▸ **What is required**:
If a line in the records below contains the word "selection", return that line.

▸ **Provided information**:
────────

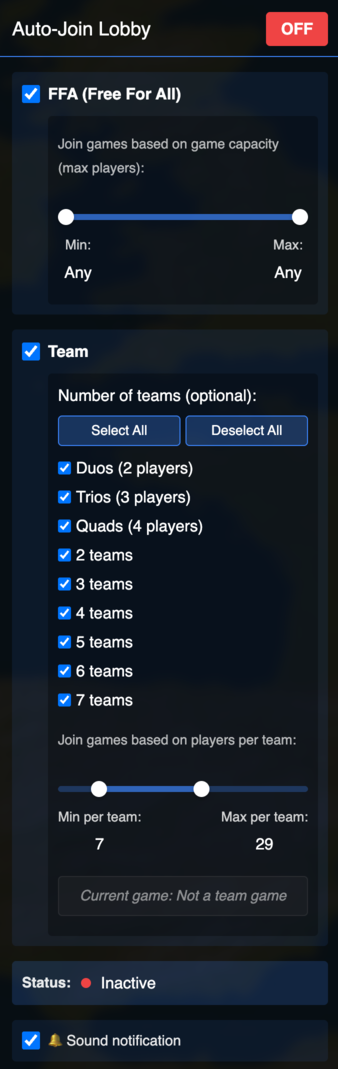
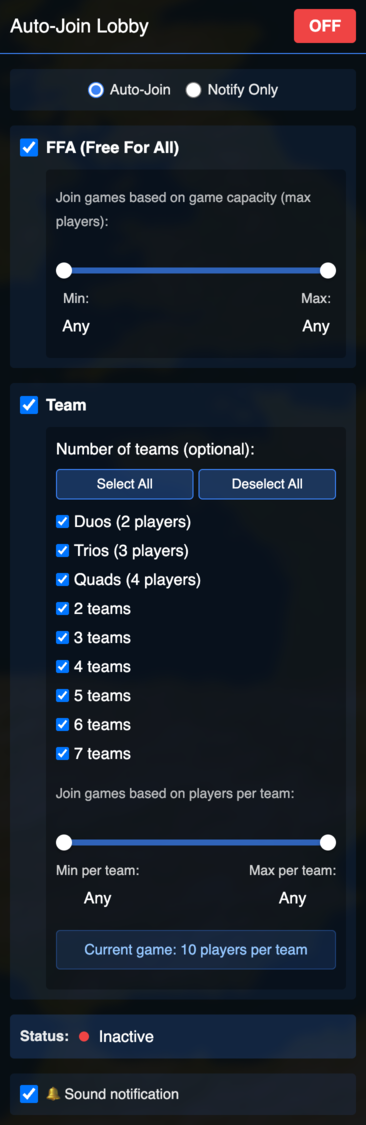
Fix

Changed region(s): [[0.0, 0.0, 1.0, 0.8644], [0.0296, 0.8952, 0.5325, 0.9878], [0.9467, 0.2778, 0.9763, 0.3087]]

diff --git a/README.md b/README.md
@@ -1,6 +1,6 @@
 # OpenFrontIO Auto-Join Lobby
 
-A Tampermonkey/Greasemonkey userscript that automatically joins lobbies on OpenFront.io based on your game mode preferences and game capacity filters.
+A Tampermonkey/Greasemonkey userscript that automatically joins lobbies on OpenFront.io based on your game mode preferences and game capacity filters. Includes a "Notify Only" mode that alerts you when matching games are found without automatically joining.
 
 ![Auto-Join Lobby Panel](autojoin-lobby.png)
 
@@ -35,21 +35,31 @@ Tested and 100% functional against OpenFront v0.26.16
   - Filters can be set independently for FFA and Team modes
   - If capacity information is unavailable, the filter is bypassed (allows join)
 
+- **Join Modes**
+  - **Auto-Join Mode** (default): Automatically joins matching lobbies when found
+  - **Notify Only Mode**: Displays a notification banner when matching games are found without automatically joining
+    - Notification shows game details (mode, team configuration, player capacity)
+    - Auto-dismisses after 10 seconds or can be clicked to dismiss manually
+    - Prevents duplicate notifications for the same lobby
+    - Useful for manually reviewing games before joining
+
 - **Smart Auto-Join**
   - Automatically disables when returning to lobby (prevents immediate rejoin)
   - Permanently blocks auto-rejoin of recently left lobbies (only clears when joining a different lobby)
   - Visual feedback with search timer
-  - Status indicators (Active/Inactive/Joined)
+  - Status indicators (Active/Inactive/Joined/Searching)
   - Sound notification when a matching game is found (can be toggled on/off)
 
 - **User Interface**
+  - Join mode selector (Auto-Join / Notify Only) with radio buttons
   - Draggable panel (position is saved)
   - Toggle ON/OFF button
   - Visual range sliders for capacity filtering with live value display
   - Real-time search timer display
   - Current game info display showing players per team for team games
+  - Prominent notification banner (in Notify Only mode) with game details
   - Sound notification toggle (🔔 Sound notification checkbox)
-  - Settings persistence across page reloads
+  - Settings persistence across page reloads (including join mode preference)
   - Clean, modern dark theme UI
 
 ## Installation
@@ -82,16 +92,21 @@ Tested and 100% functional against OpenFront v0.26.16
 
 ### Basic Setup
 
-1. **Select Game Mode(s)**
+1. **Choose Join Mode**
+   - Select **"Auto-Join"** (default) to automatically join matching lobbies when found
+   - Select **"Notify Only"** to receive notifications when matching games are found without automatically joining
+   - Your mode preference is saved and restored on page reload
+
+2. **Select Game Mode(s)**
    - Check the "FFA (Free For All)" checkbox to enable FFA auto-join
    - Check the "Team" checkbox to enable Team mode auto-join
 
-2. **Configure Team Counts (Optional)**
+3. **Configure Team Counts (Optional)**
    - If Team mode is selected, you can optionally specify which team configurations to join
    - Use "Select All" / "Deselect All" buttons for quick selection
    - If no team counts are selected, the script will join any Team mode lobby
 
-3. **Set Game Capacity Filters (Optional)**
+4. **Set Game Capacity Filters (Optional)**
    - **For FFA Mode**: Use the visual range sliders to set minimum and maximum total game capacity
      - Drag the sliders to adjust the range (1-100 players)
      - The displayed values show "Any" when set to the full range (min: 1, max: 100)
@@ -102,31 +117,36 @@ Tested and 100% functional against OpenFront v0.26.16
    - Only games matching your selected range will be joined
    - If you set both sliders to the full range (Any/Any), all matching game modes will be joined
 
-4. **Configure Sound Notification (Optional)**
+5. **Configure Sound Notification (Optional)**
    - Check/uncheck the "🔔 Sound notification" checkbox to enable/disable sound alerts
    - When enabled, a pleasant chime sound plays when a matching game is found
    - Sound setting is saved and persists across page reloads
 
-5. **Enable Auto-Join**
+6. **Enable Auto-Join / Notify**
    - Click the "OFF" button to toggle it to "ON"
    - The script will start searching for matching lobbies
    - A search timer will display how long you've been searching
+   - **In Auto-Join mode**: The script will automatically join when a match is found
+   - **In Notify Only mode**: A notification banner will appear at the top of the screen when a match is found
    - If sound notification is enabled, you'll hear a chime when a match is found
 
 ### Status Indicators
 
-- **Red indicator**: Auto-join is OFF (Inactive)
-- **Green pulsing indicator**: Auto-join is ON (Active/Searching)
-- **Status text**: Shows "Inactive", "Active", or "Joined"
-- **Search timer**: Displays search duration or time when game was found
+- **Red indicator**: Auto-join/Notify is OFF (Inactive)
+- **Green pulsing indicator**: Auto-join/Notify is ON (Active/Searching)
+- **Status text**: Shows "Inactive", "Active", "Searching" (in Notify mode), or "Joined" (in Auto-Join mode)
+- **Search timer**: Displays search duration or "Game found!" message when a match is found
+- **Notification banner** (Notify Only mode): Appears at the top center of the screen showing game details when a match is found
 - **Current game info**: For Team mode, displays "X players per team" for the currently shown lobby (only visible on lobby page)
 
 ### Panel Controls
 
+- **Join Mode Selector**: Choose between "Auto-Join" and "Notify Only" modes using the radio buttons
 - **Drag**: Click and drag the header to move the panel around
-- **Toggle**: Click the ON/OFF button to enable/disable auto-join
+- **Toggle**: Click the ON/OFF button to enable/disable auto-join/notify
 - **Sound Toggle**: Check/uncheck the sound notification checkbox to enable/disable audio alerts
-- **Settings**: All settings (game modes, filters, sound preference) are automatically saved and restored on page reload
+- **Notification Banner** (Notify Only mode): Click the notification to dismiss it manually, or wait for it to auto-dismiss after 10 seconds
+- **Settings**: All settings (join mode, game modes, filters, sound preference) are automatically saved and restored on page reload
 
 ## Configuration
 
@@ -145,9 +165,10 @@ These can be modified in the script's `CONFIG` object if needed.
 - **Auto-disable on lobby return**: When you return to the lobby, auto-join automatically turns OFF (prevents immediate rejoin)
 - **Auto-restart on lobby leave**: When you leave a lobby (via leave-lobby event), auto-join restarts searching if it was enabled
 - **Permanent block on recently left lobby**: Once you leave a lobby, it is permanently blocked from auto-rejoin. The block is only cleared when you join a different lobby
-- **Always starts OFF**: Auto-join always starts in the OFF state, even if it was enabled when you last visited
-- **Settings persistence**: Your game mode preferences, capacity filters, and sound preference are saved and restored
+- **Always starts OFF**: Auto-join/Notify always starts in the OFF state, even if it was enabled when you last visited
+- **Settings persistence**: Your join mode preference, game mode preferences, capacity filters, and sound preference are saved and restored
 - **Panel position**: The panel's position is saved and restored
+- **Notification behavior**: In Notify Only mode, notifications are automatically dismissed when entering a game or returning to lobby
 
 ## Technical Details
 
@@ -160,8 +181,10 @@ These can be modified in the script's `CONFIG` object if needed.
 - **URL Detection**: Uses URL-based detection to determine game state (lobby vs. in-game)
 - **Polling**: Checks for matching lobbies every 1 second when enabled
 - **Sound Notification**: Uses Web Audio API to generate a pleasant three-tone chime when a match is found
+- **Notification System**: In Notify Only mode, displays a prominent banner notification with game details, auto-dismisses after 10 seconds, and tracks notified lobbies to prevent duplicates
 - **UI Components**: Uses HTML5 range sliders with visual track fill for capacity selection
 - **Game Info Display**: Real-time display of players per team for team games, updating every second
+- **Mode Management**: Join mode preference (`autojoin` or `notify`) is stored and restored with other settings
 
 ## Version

────────

▸ **Your response**:
    - Use "Select All" / "Deselect All" buttons for quick selection
 - **UI Components**: Uses HTML5 range sliders with visual track fill for capacity selection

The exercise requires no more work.